Like previous posts, these posts will help you if you're ...
1. New to video, and unsure how to look at at it
2. You work with video sometimes, and want to brush up or look at viewing video in a different way
3. You're just generally interested, or want to know what to look for in hoaxes
Primarily it will be about noisy images in a post
environment. This means we're not overly interested in how the noise got there, just
interpreting it and managing it once it is. Image theory applies to both stills and video photography.
This post will not be helpful if you're expecting indepth and perfect maths, text book level information, or the like. (Too much detail ruins the
Already know enough about noise to be happy, or believe giving people some information for themselves will be a waste of time.
Mostly it's just some quick advice on applying practical knowledge to photography of the unknown.
Bring the Noise
Noise is a significant factor in an image. Often the images we receive aren’t taken in the most ideal conditions. Often they are under exposed,
captured in odd circumstances, or just taken with really poor camera quality. The side effect of this is often electronic (or other) noise, which gets
in the way of seeing the real detail in an image. Noise is both a pain in the booty, and a boon to anyone researching odd videos. It obscures detail
in a legitmate clip, but also reveals a hoax in many cases.
Noise reduction should be completed before
any other subsequent alterations to an image in most cases. Any enhancement of a noisy image will
also enhance the unwanted noise. In the majority of cases, if the noise cannot be reduced to an acceptable level then further work will likely be
, and at very least unreliable.
If anything, this is one of the most ignored rules of image manipulation on ATS by professionals and amateurs alike.
To put this in perspective, noise in a piece of photography (video or still) can be enough to have an image rendered inadmissible as court evidence.
Here on ATS, we often see persons inadvertently pulling a ‘Hoagie’ by working with excess noise within an image, or attempting to remove noise at
an incorrect place in their work flow. Often we end up with an unsatisfyingly soft final image which gives us very little in the way of better detail.
There is, of course, the usual question of how much is too much. An ‘enhanced’ photo has been changed, and is therefore not a ‘primary’ source
… The arguments for this seem to vary between ignorant or deliberate hand waving, and lack of knowledge of the process occurring.

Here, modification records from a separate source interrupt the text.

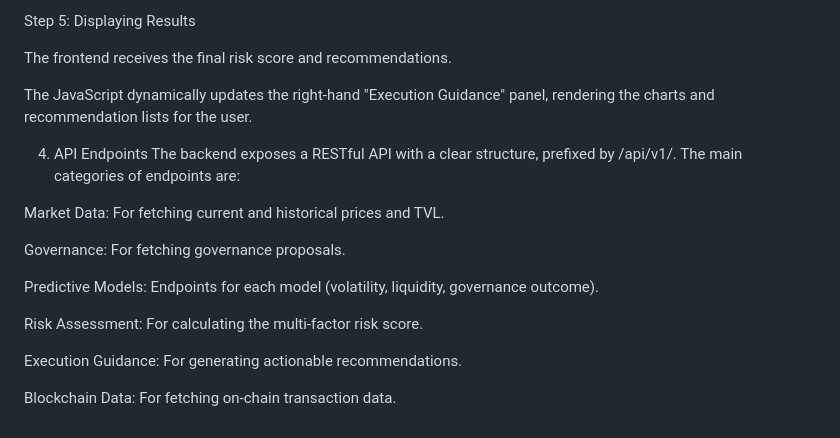
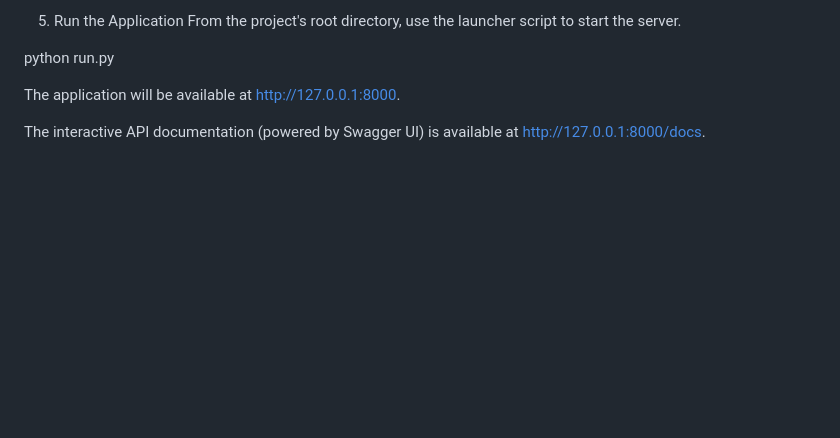
Before and after one commit to kunal2504java/GoQuant_Assignment, a Markdown page: README.md, the part around the change printed below. Rendered like a GitHub page; blank space fills up the shorter version.

```diff
--- a/README.md
+++ b/README.md
@@ -78,21 +90,9 @@ Once the initial analyses are complete, the frontend makes two final API calls,
 
-Step 5: Displaying Results
+5. Run the Application
+From the project's root directory, use the launcher script to start the server.
 
-The frontend receives the final risk score and recommendations.
+python run.py
 
-The JavaScript dynamically updates the right-hand "Execution Guidance" panel, rendering the charts and recommendation lists for the user.
+The application will be available at http://127.0.0.1:8000.
 
-4. API Endpoints
-The backend exposes a RESTful API with a clear structure, prefixed by /api/v1/. The main categories of endpoints are:
-
-Market Data: For fetching current and historical prices and TVL.
-
-Governance: For fetching governance proposals.
-
-Predictive Models: Endpoints for each model (volatility, liquidity, governance outcome).
-
-Risk Assessment: For calculating the multi-factor risk score.
-
-Execution Guidance: For generating actionable recommendations.
-
-Blockchain Data: For fetching on-chain transaction data.
+The interactive API documentation (powered by Swagger UI) is available at http://127.0.0.1:8000/docs.
```
Also changed, not shown: other parts of README.md (+53 -41 lines).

Understanding
noise is also crucial at times to spotting forgeries, as noise often varies wildly based on camera type and lighting conditions and is over looked by
the hoaxer just as much as the hoaxed.
Regardless of our process we must always remember that our goal is to highlight or reveal information already present, not to destroy or create new
The term noise is a little bit vague. It can be a lot of different things depending on the situation. In this particular instance, we will refer to
noise as the part of the signal, video or still, which is not useful in the image we’re looking at. Ideally our ‘signal to noise’ ratio should
be somewhere between good and acceptable for reduction. If our noise is larger than our signal, ie the parts of detail we want to see are completely
obscured by noise then removing the noise will do us very little good, beyond averaging out the image as we’re about to discuss.
Here is a good example of an image that, whilst we may call it noisy, the ‘noisy’ parts really have become part of the image, and attempting to
remove it would be catastrophic for most purposes:
This is because there is no detail to reveal in the vast majority of this image. We lack both the spatial
and the temporal
bring new details.
The usual noise generated by a camera is often modelled as ‘random Gaussian noise’. In statistics the Gaussian curve results when there is a large
number of single sources which create a single result. This means a lot of individual variation amongst pixels, with some being brighter and some
being darker. If you own a camera and would like to see the noise generated by your camera, take a snap of some evenly lit grey card and then take the
image inside your computer.
Noise can also be additive and multiplicative etc … I’m aware that ATS will have a maths expert somewhere to point this out, but for most
situations approaching noise this way works.
As stated though, we won’t just be looking at camera noise, but also some other types of noise a little later on.
edit on 16-9-2011 by Pinke because: Typo!